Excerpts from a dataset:
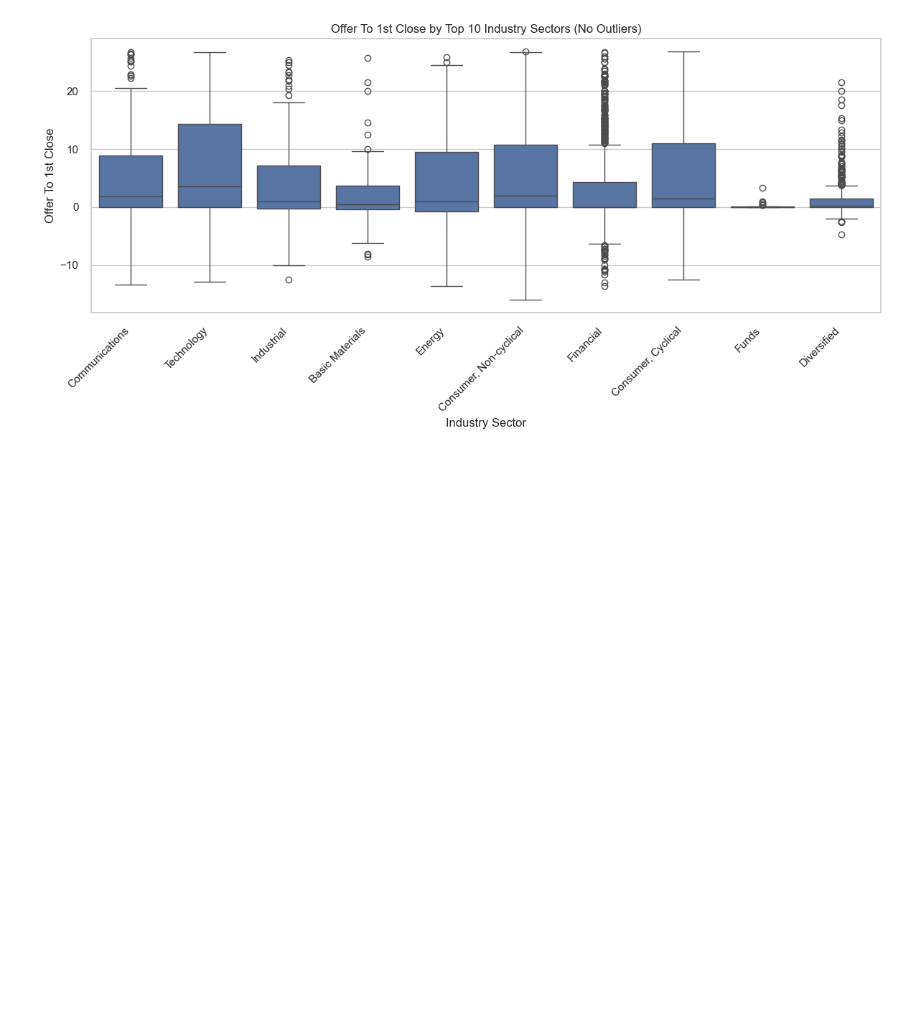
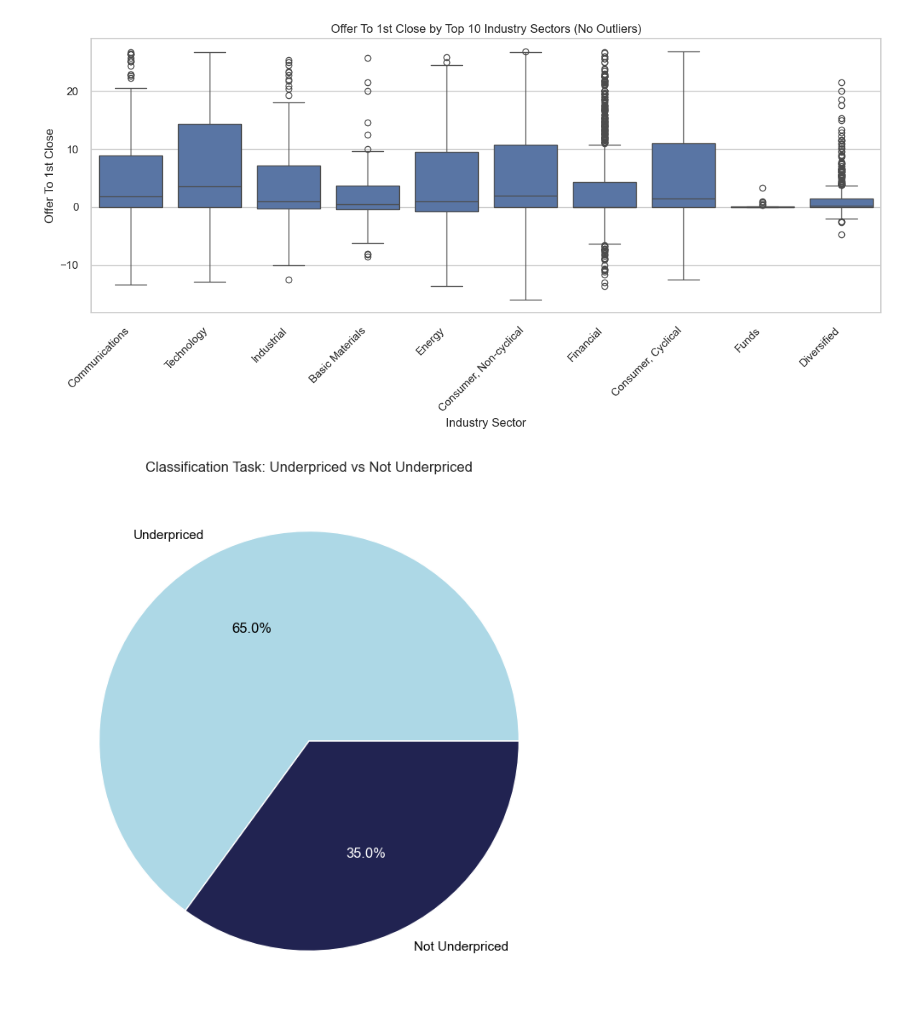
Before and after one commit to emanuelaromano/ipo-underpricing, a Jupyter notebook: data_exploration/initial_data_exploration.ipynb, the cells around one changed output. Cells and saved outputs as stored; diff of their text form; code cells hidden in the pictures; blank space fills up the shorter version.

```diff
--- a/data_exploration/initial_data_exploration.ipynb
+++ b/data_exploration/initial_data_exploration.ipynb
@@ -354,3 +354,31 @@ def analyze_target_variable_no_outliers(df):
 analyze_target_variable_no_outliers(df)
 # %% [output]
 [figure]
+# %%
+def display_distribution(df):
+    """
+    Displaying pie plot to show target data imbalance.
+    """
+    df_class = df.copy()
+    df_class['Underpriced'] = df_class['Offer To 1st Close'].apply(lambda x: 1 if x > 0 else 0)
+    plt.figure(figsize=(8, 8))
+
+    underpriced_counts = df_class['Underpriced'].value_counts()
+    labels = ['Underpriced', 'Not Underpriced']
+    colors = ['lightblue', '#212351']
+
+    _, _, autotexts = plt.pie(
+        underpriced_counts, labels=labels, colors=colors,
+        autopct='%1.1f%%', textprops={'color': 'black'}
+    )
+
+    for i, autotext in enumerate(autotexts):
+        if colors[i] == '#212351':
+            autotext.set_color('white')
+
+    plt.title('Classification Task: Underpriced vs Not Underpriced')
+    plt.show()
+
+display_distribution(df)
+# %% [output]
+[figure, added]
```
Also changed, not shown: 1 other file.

--

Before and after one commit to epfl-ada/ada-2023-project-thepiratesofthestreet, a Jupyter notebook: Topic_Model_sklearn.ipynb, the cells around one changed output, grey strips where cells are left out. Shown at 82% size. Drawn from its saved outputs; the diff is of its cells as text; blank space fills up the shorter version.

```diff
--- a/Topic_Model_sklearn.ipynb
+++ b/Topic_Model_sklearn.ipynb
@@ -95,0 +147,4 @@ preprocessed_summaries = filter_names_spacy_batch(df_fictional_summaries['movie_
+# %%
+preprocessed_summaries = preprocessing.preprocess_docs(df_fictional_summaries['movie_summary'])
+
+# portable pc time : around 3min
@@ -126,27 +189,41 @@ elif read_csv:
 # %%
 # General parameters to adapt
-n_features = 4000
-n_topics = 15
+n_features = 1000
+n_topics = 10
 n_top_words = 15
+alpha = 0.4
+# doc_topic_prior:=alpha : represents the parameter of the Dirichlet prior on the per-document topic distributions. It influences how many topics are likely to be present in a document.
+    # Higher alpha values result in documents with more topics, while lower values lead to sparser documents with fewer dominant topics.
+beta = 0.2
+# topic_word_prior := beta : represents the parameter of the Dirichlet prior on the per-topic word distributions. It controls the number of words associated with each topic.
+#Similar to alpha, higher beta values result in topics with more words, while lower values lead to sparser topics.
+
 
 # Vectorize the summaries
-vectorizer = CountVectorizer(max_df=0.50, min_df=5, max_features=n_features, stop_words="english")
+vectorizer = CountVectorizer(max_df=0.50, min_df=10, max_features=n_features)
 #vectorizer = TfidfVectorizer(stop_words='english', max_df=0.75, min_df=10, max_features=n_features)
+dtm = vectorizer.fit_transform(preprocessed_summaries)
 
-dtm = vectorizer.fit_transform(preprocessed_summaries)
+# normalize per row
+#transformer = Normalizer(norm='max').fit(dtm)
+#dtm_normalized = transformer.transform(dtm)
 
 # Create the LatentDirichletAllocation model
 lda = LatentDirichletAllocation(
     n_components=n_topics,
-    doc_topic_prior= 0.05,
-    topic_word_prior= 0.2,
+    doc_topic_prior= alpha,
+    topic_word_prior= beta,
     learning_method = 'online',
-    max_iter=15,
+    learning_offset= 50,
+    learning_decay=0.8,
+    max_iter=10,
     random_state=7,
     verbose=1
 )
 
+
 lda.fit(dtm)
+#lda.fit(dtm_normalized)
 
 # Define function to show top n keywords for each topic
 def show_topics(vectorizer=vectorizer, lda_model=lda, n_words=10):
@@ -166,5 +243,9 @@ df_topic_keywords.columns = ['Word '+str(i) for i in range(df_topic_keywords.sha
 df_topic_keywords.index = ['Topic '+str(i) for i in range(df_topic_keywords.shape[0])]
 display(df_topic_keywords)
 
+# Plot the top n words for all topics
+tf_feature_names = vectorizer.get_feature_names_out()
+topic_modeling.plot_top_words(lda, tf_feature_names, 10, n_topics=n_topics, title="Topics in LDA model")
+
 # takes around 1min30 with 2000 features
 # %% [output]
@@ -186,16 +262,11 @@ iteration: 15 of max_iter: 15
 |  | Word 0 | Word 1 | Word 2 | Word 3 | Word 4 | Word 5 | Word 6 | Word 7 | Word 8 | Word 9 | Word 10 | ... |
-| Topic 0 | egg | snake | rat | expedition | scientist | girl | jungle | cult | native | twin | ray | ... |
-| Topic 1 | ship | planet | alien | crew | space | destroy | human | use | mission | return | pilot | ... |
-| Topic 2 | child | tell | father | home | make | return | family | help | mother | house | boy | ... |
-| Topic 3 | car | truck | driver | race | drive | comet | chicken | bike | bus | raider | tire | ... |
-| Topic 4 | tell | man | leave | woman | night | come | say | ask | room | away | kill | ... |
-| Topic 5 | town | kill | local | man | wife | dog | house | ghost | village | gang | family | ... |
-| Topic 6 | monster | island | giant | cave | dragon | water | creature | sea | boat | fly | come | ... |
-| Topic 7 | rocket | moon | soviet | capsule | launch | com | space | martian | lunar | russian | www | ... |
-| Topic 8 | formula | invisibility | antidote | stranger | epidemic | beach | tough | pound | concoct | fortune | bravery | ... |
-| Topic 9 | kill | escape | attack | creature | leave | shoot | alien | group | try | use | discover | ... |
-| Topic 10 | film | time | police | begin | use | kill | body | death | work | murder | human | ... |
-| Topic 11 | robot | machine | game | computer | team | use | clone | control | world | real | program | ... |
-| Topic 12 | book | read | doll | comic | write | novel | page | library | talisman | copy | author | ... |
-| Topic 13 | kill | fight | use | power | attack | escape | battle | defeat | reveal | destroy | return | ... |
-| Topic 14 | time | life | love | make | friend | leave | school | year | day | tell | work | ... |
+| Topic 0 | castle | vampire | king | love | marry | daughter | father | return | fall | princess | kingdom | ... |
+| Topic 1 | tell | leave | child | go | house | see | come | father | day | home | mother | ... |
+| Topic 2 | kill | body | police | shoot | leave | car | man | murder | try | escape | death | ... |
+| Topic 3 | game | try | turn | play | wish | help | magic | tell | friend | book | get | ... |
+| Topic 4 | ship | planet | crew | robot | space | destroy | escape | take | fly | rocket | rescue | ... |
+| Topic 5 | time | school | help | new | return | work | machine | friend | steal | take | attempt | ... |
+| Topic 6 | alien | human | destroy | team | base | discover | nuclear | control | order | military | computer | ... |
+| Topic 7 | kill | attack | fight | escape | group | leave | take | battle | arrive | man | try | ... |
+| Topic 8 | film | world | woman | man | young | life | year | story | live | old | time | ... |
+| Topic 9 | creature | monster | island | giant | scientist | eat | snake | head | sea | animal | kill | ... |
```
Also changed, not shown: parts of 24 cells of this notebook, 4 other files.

Aim of the exercise:
Go through the data above and copy each line in which "friend" appears.

Task output:
-| Topic 14 | time | life | love | make | friend | leave | school | year | day | tell | work | ... |
+| Topic 3 | game | try | turn | play | wish | help | magic | tell | friend | book | get | ... |
+| Topic 5 | time | school | help | new | return | work | machine | friend | steal | take | attempt | ... |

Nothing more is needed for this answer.